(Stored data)
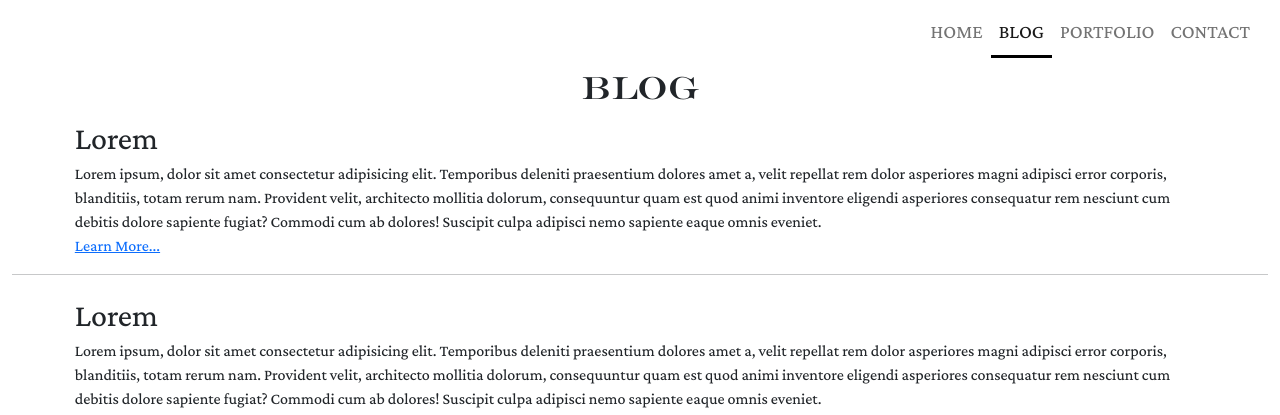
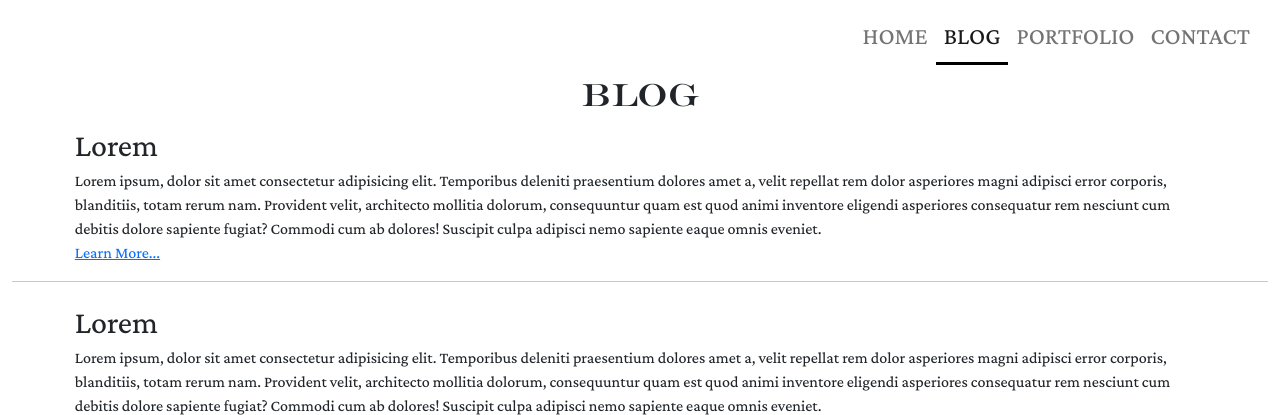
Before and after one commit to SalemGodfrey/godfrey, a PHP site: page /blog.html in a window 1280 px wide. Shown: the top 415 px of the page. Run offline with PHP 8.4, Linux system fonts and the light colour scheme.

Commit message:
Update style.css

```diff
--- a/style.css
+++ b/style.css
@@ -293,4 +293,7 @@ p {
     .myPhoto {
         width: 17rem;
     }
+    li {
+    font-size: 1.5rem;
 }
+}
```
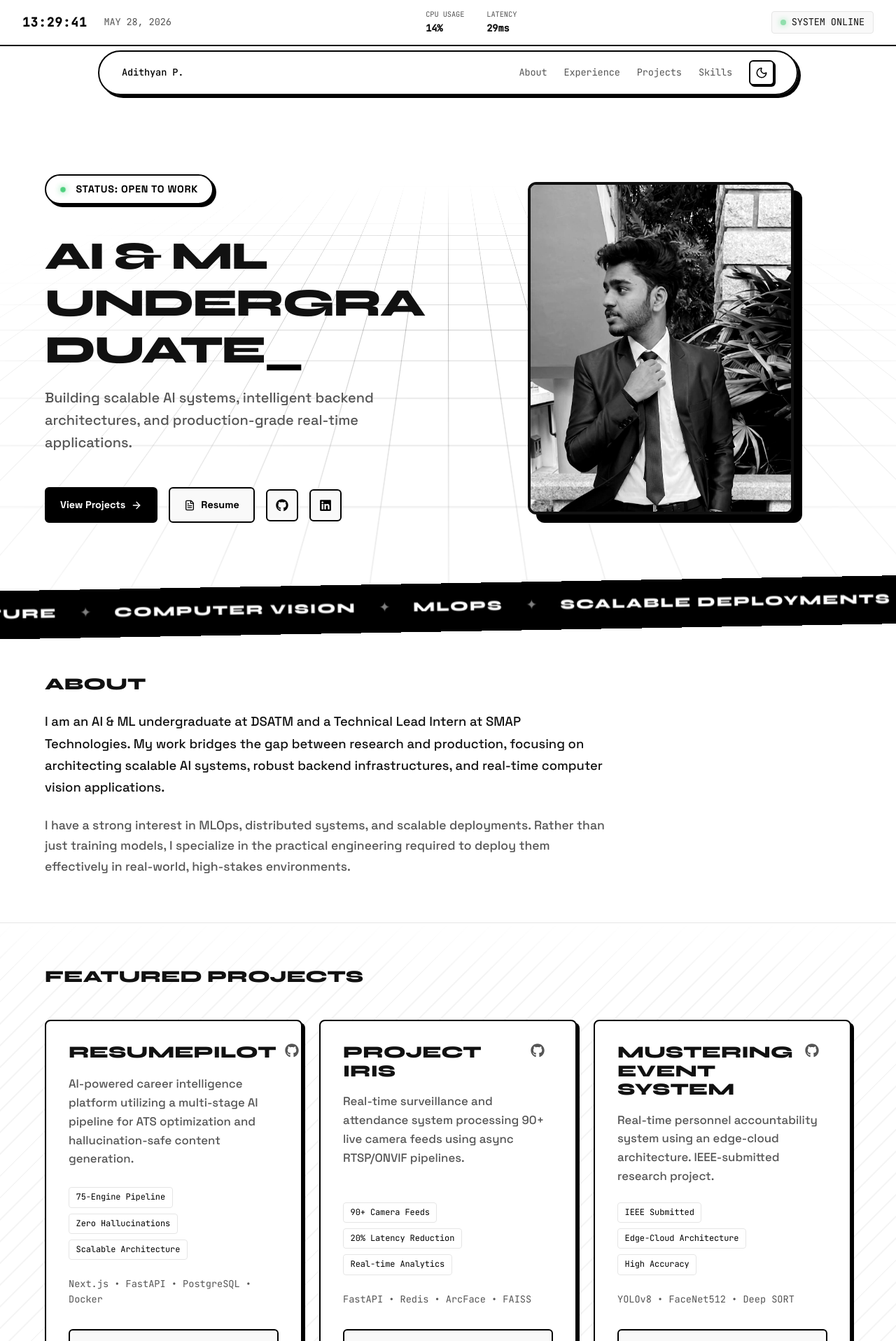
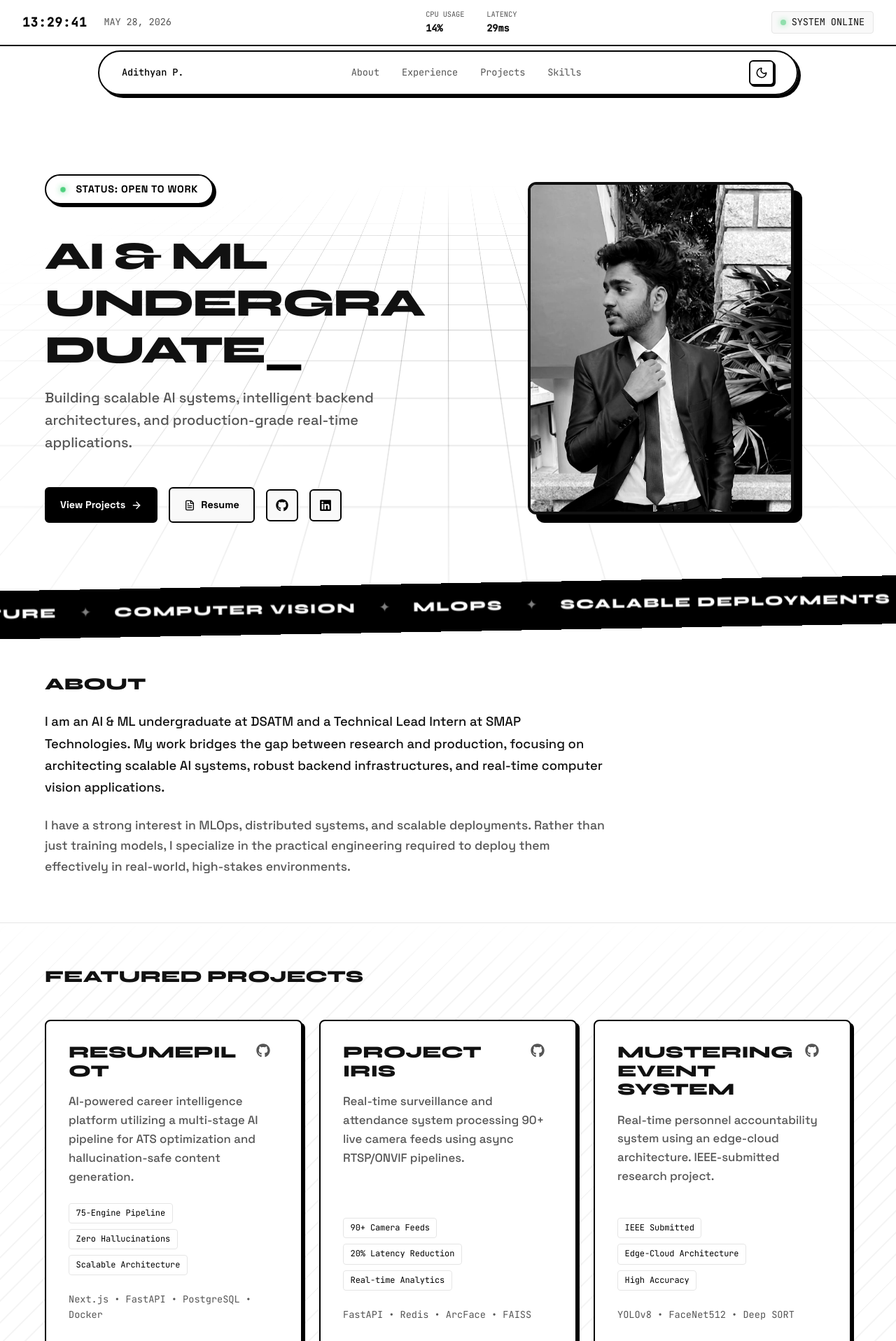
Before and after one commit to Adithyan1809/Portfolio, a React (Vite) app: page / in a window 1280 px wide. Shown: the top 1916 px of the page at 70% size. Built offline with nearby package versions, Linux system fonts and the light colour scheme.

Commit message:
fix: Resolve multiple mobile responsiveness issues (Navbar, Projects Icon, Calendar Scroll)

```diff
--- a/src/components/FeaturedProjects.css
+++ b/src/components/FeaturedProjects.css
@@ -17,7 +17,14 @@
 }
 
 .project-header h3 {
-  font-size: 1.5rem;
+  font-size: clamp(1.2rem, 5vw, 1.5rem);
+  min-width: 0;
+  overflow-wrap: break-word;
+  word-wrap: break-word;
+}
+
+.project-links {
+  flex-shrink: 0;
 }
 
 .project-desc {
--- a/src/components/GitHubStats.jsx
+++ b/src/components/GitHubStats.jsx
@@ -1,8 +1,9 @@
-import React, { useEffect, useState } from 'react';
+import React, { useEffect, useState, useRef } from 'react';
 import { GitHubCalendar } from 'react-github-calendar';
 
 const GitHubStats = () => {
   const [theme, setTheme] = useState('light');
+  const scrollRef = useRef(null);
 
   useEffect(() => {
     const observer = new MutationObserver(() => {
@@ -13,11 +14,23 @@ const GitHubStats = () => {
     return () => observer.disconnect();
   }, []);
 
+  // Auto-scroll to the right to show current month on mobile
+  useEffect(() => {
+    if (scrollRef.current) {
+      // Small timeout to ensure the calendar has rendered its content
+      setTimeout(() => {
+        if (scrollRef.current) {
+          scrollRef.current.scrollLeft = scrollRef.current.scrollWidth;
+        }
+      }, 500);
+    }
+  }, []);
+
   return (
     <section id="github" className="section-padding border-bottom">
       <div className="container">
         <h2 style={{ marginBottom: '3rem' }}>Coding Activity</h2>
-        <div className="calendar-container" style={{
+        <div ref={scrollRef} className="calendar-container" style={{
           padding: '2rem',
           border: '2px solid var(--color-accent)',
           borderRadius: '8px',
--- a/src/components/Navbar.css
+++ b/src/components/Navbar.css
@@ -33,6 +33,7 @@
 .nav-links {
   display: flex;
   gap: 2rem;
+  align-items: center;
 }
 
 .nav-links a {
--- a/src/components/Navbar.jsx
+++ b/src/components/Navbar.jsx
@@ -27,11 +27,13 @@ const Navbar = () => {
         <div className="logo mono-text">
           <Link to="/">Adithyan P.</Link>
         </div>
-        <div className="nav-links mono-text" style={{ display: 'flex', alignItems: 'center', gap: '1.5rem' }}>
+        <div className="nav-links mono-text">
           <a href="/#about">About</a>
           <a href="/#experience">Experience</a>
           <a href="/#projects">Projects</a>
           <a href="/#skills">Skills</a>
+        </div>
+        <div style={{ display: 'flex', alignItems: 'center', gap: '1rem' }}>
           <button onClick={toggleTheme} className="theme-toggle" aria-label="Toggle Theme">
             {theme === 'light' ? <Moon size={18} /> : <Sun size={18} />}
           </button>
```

● **ASSIGNED TASK**
Every line above that carries the string "fonts" should be copied.

● **ANSWER BOX**
Before and after one commit to SalemGodfrey/godfrey, a PHP site: page /blog.html in a window 1280 px wide. Shown: the top 415 px of the page. Run offline with PHP 8.4, Linux system fonts and the light colour scheme.
Before and after one commit to Adithyan1809/Portfolio, a React (Vite) app: page / in a window 1280 px wide. Shown: the top 1916 px of the page at 70% size. Built offline with nearby package versions, Linux system fonts and the light colour scheme.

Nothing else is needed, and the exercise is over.